Author and poet Jim Harrison is known not only as one of the literary greats, but as one of the most iconic Northern Michigan voices in history. Over the course of his career as a writer, Harrison published an astonishing 36 novels, collections of novellas, books of poetry, and anthologies of nonfiction; all this in addition to more than 20 screenplays, a half-dozen of which were produced and released as major motion pictures.

Harrison spent 65 of his winters in Northern Michigan; hunting, fishing, and writing the landscape until he died March 26, 2016, at the age of 78. The loss of Jim Harrison rang throughout the state. But—as Harrison himself once said, “Death steals everything except our stories.” And Harrison left behind so many stories to be celebrated.

“Jim Harrison—A Really Big Tribute” will be held in Traverse City on Saturday, October 21 at 7 p.m. at the City Opera House. Saturday’s tribute will bring together writers, readers, travelers, and friends in celebration of his life and work.

The tribute will be followed by two afterparties open to the public featuring special menus and drinks in Jim’s honor—The Little Fleet from 8 p.m. to close and The Workshop Brewing Company from 9 p.m. to midnight.

Joyce Harrington Bahle, Harrison’s friend and publicist of 38 years, tells us more about the event.

What does Jim represent for literature and for Northern Michigan?

I think this piece in Glen Arbor Sun tells it all. These are writers who were inspired by Jim (Michael Delp, Jerry Dennis, P.J. Grath, Kurt Luedtke, Ray Nargis, Anne-Marie Oomen, Doug Stanton, Kathleen Stocking, Norm Wheeler).

Why have you chosen to host this tribute to Jim?

After being away from my home in Leelanau for many months, both in Montana and Arizona surrounding Linda [Harrison]’s death and then, sadly, Jim’s death five months later, I came home again to be alone, quiet, continue my work and try to process the magnitude of it all.

We had the opportunity to do different memorials in Montana, Arizona, Chicago, and NYC. The Harrison daughters had beautiful tributes in Montana and they agreed I should do something here when it was right. I was approached by many thinking of ideas but I asked them to hold off. I knew one day it would be right and I would think of the right way to do it.

It was clear that I should be the one to do something in our area, and then late last spring, I felt more ready to sow the seed of the idea, and a tribute took shape.

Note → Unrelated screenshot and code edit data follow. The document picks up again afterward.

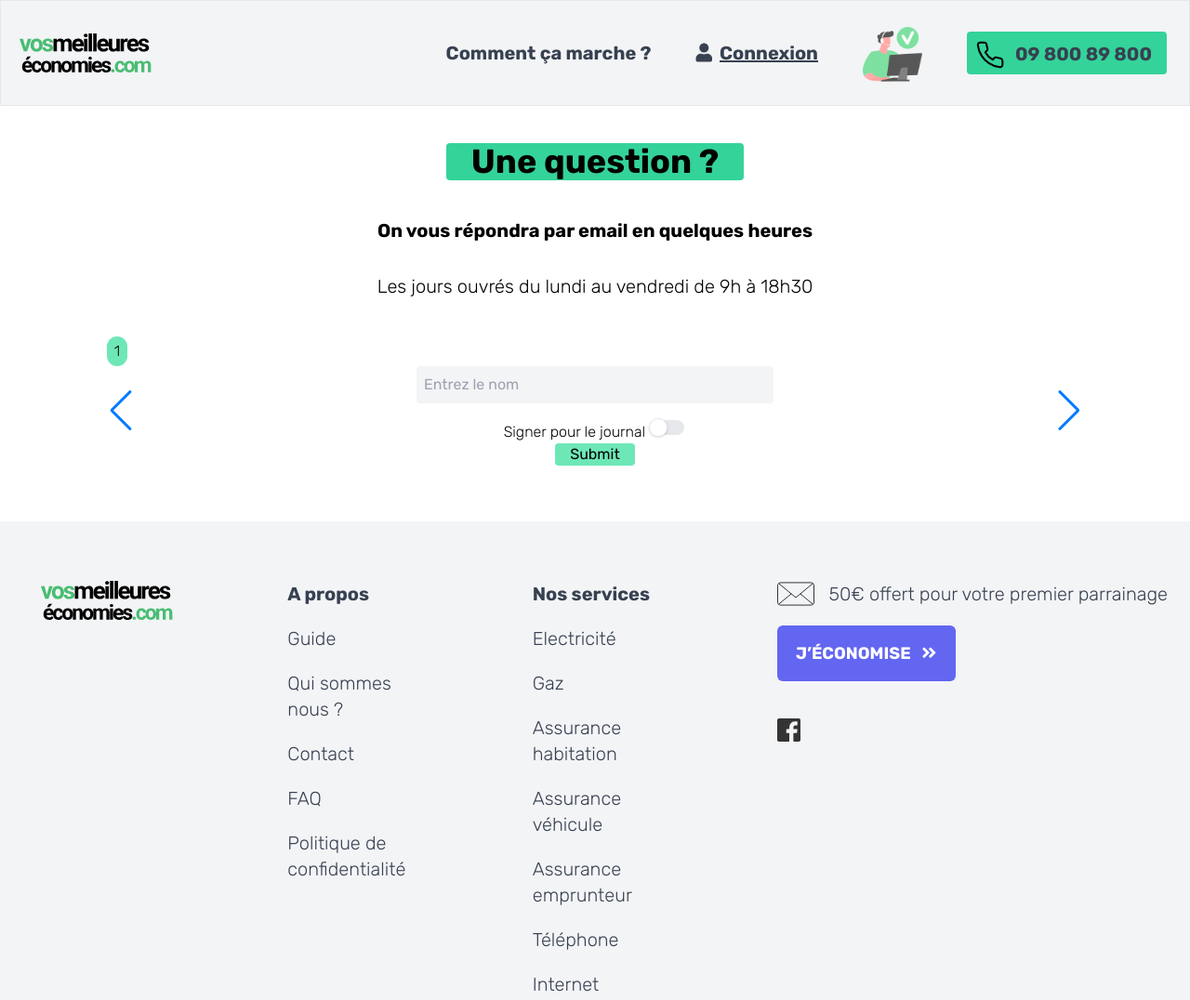
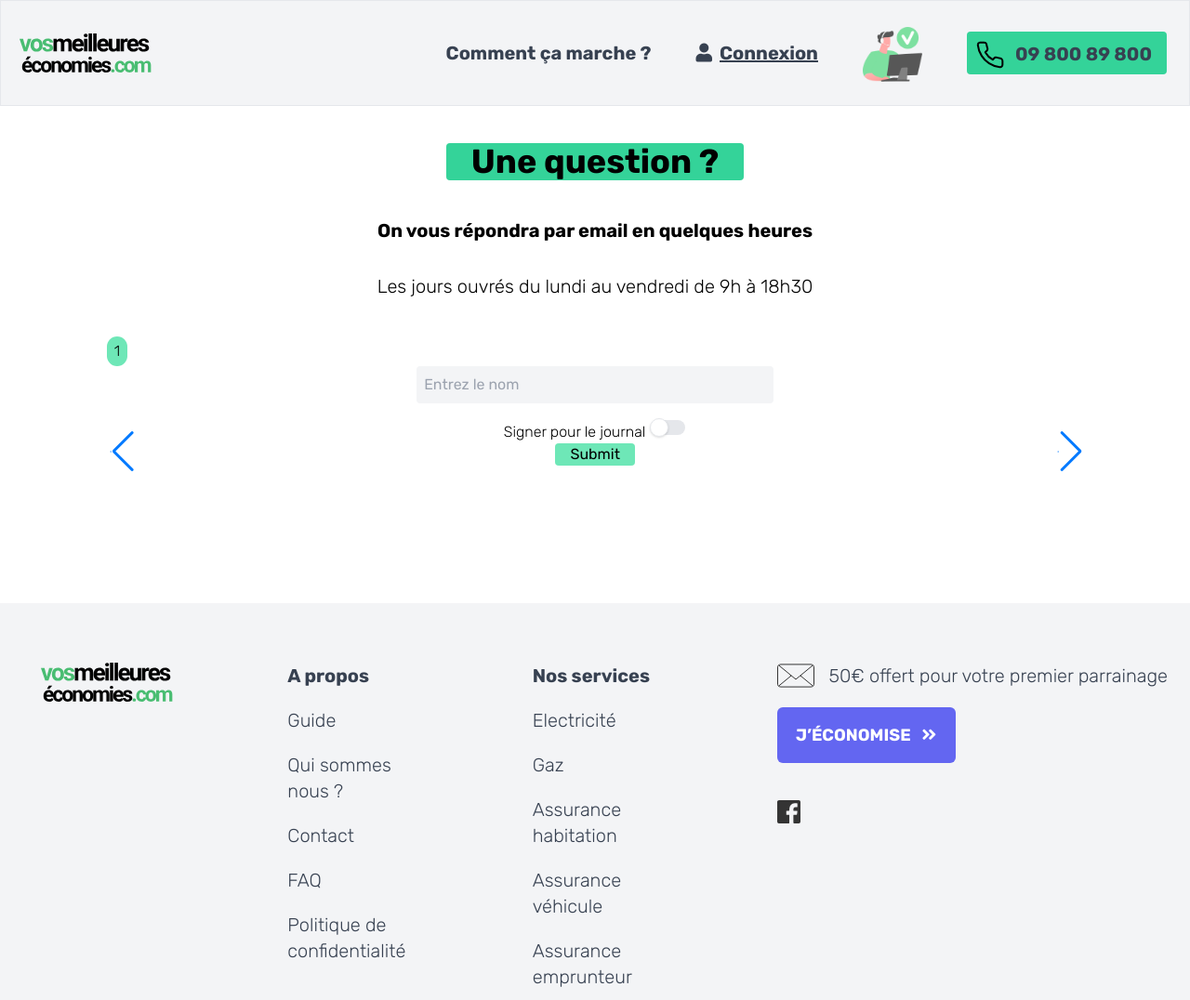
Before and after one commit to dilyana2001/Alpine-tailwind-project, a plain HTML site: page index.html in a window 1280 px wide. Shown: the top 1076 px of the page at 93% size. Drawn offline with nearby package versions, Linux system fonts and the light colour scheme.

Commit message:
add swiper

```diff
--- a/index.html
+++ b/index.html
@@ -12,7 +12,7 @@
     <script src="/src/scripts/script.js" defer></script>
     <script src="https://unpkg.com/alpinejs@3.x.x/dist/cdn.min.js" defer></script>
     <link rel="stylesheet" href="https://unpkg.com/swiper@7/swiper-bundle.min.css" />
-    <script src="https://unpkg.com/swiper@7/swiper-bundle.min.js" defer></script>
+    <script src="https://unpkg.com/swiper@7/swiper-bundle.min.js"></script>
     <title>Contact</title>
 </head>
 
@@ -95,12 +95,12 @@
 
 
                 <div x-show="isAllowed">
-                    <div x-data="{swiper: null}" x-init="swiper = new Swiper($refs.container, {
+                    <div x-data="{swiper: null}" x-init="swiper = new Swiper('.swiper', {
                         loop: true,
                         slidesPerView: 1,
                         spaceBetween: 0
-                      })" class="relative w-10/12 mx-auto flex flex-row swiper">
-
+                      })" class="relative w-10/12 mx-auto flex flex-row">
+                        <div class="swiper">
                             <div class="flex swiper-wrapper">
                                 <template x-for="(num, index) in numberSteps" :key="index">
                             <div class="px-2 swiper-slide" x-data="{open: false}">
@@ -123,8 +123,8 @@
                         </div>
                     </div>
                     </template>
-                <div class="swiper-button-prev" @click="swiper.slidePrev()"></div>
-                <div class="swiper-button-next" @click="swiper.slideNext()"></div>
+                    <div class="swiper-button-prev" @click="swiper.slidePrev()"><svg viewBox="0 0 20 20" fill="currentColor" class="chevron-left w-6 h-6"><path fill-rule="evenodd" d="M12.707 5.293a1 1 0 010 1.414L9.414 10l3.293 3.293a1 1 0 01-1.414 1.414l-4-4a1 1 0 010-1.414l4-4a1 1 0 011.414 0z" clip-rule="evenodd"></path></svg></div>
+                    <div class="swiper-button-next" @click="swiper.slideNext()"> <svg viewBox="0 0 20 20" fill="currentColor" class="chevron-right w-6 h-6"><path fill-rule="evenodd" d="M7.293 14.707a1 1 0 010-1.414L10.586 10 7.293 6.707a1 1 0 011.414-1.414l4 4a1 1 0 010 1.414l-4 4a1 1 0 01-1.414 0z" clip-rule="evenodd"></path></svg></div>
                 </div>
                 <div class="font-bold text-red-400 pb-5">
                     <template x-for="(err, i) in secondStepErrors" :key="i">
@@ -134,6 +134,7 @@
                 <div class="pb-5">
                     <input type="submit" value="Précédent" class="bg-green-400 rounded text-2xl font-bold py-2 px-24 cursor-pointer" @click="isAllowed = !isAllowed">
                     <input type="submit" value="Envoyer" class="bg-green-400 rounded text-2xl font-bold py-2 px-24 cursor-pointer" @click="sendDataHandler().length > 0 ? isAllowed = true : isAllowed = false">
+                </div>
             </div>
         </div>
         </div>
```
Lines whose indentation alone changed are shown as unchanged.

I never thought it would be small; I knew it would garner many generations and admirers who needed to celebrate Jim’s life. This is not a memorial, but a tribute to his life, featuring speakers from across the country.

Who do you expect will be in attendance?

We have folks coming from Australia, California, many from NYC, Ohio, Canada, all over the state of Michigan—and, of course, those in the surrounding areas of Traverse and Leelanau County, as well as the Upper Peninsula, where Jim had his remote cabin.

What do you hope to achieve or convey through this tribute?

Jim’s passing more than a year ago has inspired many accolades, remembrances, and memorial tributes by his family, friends, readers, and fellow artists around the world. My own days since losing Jim, and earlier Linda, have been filled with work and memories in which they are always present, as they will be for the rest of my life.

After 38 years of working with Jim, and after so many people have asked for a gathering, I am now preparing a celebration of his life and work up here in Northern Michigan, where he wrote and wandered for six decades, and where his art and legend continue to loom large. This experience will feature speakers from around the country whose connection with Jim was vital and profound; my accomplices and I (including Joseph Bednarik, of Copper Canyon Press, and Gary Wilson, from Michigan State University), aim to summon Jim’s spirit through an invocation of words, music, and images.

“Jim Harrison—A Really Big Tribute” will take place on Saturday, October 21 at 7 p.m. Tickets for the event range from $25–$35. Purchase them through the City Opera House.*

*Only a few tickets remain! Some still available at the time of publish—2 p.m. on Wednesday, October 18. Both afterparties are open to the public, however, and do not require tickets.

Photo(s) by Andy Anderson